LLMs are special because they emit language in response to language; if the model is stimulated with some text, it produces relevant text as a response. This means that it is easy for anyone to interact with any LLM that they have an interface to, and many LLMs have been made publicly available through chat interfaces. Because of this, the development of LLMs as an AI technology has had a sudden and significant impact on the public perception of the capabilities of AI.
The only thing that LLMs do is consume text, and produce text, but because the text generation is so good, the models appear to reason about and understand the text they are manipulating. Many people working in natural language and AI research have been working hard to understand and probe LLM capabilities. There is a growing literature that is identifying the limitations of the current generation of models and demonstrating that perhaps the initial excitement that greeted them should be tempered. It is important to round up the current list of limitations to state-of-the-art LLMs and to evaluate both the significance of these and the likelihood of them proving to be fundamental flaws of LLMs as an approach to AI. In other work, some of the technical limitations of LLMs are surveyed.

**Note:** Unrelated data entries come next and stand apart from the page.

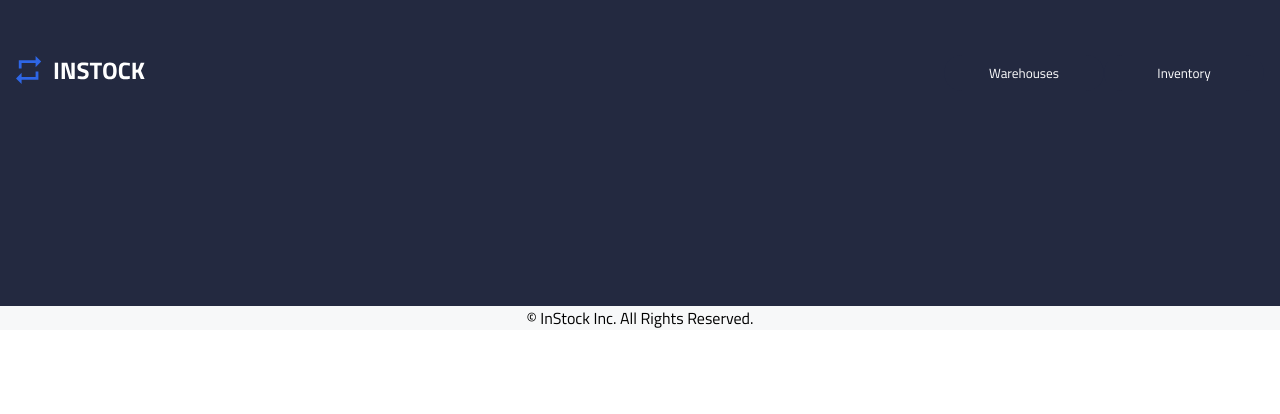
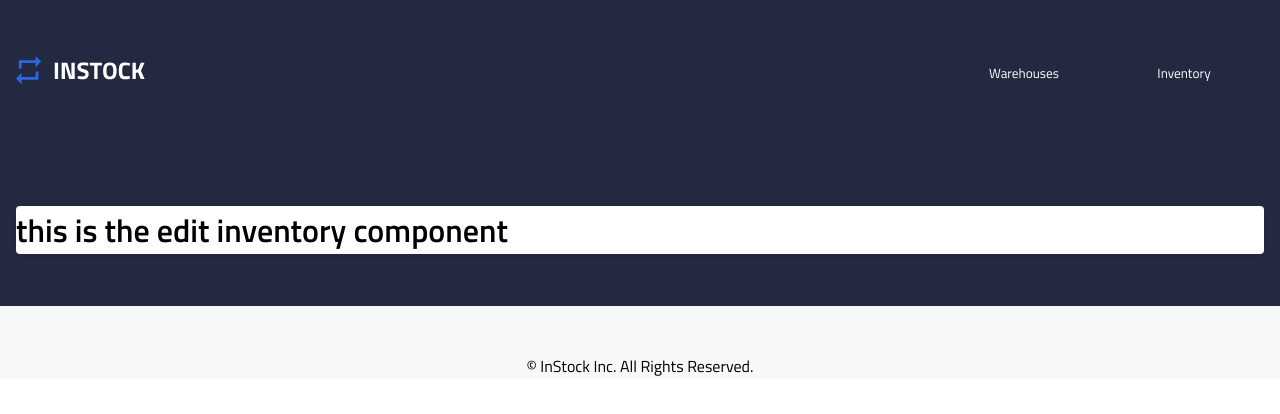
Before and after one commit to MatthewPellettieri/instock, a React (Create React App) app: page /editInventory/1 in a window 1280 px wide. Shown: the top 414 px of the page. Built offline with nearby package versions, Linux system fonts and the light colour scheme.

Commit message:
set up files for edit inventory component and uncommented the path

```diff
--- a/src/App.js
+++ b/src/App.js
@@ -6,6 +6,7 @@ import InventoryPage from "./pages/InventoryPage/InventoryPage";
 import WarehouseDetails from "./components/WarehouseDetails/WarehouseDetails";
 import WarehouseForms from "./components/WarehouseForms/WarehouseForms";
 import Footer from "./components/Footer/footer";
+import EditInventory from "./components/EditInventory/EditInventory";
 
 function App() {
   return (
@@ -21,7 +22,8 @@ function App() {
               path="/editWarehouse"
               element={
                 <WarehouseForms heading="Edit Warehouse" buttonText="Save" />
-							}></Route>
+              }
+            ></Route>
             <Route
               path="/addWarehouse"
               element={
@@ -29,13 +31,17 @@ function App() {
                   heading="Add New Warehouse"
                   buttonText="+ AddWarehouse"
                 />
-							}></Route>
+              }
+            ></Route>
             {/* -------------------------Inventory----------------- */}
             <Route path="/inventory" element={<InventoryPage />}>
               {/* <Route path="/inventory/:id" element={<Inventory />} /> */}
             </Route>
-						{/* <Route path="/editInventory/:id" element={<EditInventory />}></Route>
-						<Route path="/addInventory" element={<AddInventory />}></Route>*/}
+            <Route
+              path="/editInventory/:id"
+              element={<EditInventory />}
+            ></Route>
+            {/* <Route path="/addInventory" element={<AddInventory />}></Route> */}
           </Routes>
         </div>
       </BrowserRouter>
--- /dev/null
+++ b/src/components/EditInventory/EditInventory.js
@@ -0,0 +1,5 @@
+function EditInventory() {
+  return <h1>this is the edit inventory component</h1>;
+}
+
+export default EditInventory;
--- /dev/null
+++ b/src/components/EditInventory/EditInventory.scss
@@ -0,0 +1,2 @@
+@use "../../styles/partials/mixins" as *;
+@use "../../styles/partials/variables" as *;
```
Lines whose indentation alone changed are shown as unchanged.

However, I have looked at validated limitations with some simple examples of current LLM behaviour and analysed non-technical constraints such as security and intellectual property issues. Having reviewed the limitations of the technology, you can then examine how the technology can be applied successfully and what enterprises should focus on, to generate maximum value out of the opportunity that the LLM revolution creates.
A pathway to success
A path to success can be defined for organisations wishing to access the undoubted value of the new generation of LLMs, whilst managing the risk from their identified weaknesses. This pathway to success lies between constraining LLMs’ use to components delivering well specified and controlled functionality, to embed them in appropriate infrastructures of control and accountability.
It is possible that future LLMs may resolve the issues that currently prevent the unconstrained use of this new generation of models. For example, LLMs may well be reengineered (beyond current transformers) to plan effectively in the relatively near future. Technically, there does not seem to be a fundamental reason why this cannot be done, although it will certainly require another astonishing investment in compute power.
Other limitations, such as dealing with compositional reasoning, parroting and security seem more intractable. Regardless of continuing advances, it is worth considering that far simpler, mature and predictable technologies such as email, databases and web browsers all still require sophisticated application patterns and management controls. It seems unlikely that LLMs will prove to be any different.
The natural language interface demonstrated by many of the latest generation of LLMs has awakened a much wider population to the power of LLMs in particular, and AI more generally. As such, we have identified some of the main limitations of such approaches, and at the same time made recommendations for implementations that can mitigate some of these issues, ultimately enabling the successful adoption of LLMs. However, it must be noted that none of this removes the need for vision, investment, and a skilled team to implement such solutions.